:: RECORDS TO PROCESS ::
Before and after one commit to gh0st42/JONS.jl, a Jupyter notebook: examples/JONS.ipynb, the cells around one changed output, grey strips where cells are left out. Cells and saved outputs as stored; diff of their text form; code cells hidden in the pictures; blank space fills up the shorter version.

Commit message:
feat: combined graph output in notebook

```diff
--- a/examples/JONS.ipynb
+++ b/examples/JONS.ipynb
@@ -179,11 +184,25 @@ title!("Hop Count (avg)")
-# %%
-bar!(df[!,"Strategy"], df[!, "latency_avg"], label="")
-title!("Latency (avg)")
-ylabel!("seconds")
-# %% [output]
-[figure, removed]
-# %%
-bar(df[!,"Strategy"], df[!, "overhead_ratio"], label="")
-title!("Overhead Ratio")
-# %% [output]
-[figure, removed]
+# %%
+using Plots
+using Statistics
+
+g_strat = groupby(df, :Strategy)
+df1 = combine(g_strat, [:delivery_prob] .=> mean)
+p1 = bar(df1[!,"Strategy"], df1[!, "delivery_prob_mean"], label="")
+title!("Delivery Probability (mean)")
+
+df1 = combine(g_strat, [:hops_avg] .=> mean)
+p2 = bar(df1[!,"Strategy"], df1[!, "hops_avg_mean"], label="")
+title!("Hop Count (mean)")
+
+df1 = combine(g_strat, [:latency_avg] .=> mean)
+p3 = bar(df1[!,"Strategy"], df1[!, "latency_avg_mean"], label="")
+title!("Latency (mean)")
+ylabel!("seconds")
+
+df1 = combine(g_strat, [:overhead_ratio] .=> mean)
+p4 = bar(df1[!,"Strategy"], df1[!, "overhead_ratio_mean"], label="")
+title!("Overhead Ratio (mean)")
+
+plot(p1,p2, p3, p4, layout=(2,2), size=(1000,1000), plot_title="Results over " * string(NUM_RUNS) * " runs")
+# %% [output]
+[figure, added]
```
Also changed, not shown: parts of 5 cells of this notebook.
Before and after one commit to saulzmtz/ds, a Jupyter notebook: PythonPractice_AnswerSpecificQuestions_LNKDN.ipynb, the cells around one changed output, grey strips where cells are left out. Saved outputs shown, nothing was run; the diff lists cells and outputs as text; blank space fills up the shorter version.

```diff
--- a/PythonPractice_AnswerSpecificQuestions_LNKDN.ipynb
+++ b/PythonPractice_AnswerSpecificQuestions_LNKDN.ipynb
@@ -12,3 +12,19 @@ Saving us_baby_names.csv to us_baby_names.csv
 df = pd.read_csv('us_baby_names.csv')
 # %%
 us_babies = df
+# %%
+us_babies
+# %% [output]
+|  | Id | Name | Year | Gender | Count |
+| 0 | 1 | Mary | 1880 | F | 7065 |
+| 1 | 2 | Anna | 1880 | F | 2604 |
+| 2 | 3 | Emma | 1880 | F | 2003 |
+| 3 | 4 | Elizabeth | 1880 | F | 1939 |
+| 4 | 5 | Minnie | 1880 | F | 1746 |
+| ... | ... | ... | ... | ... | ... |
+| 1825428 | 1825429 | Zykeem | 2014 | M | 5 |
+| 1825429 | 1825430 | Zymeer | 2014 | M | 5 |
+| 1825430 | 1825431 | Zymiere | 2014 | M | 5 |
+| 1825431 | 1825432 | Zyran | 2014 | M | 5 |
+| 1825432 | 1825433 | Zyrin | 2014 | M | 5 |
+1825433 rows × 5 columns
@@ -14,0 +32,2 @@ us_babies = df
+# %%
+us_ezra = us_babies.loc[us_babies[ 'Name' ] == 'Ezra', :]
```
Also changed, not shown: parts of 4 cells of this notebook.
:::
**WHAT TO DO**
Which lines of the records above contain the word "ipynb"? Report each one in full.

**ANSWER AREA**
Before and after one commit to gh0st42/JONS.jl, a Jupyter notebook: examples/JONS.ipynb, the cells around one changed output, grey strips where cells are left out. Cells and saved outputs as stored; diff of their text form; code cells hidden in the pictures; blank space fills up the shorter version.
--- a/examples/JONS.ipynb
+++ b/examples/JONS.ipynb
Before and after one commit to saulzmtz/ds, a Jupyter notebook: PythonPractice_AnswerSpecificQuestions_LNKDN.ipynb, the cells around one changed output, grey strips where cells are left out. Saved outputs shown, nothing was run; the diff lists cells and outputs as text; blank space fills up the shorter version.
--- a/PythonPractice_AnswerSpecificQuestions_LNKDN.ipynb
+++ b/PythonPractice_AnswerSpecificQuestions_LNKDN.ipynb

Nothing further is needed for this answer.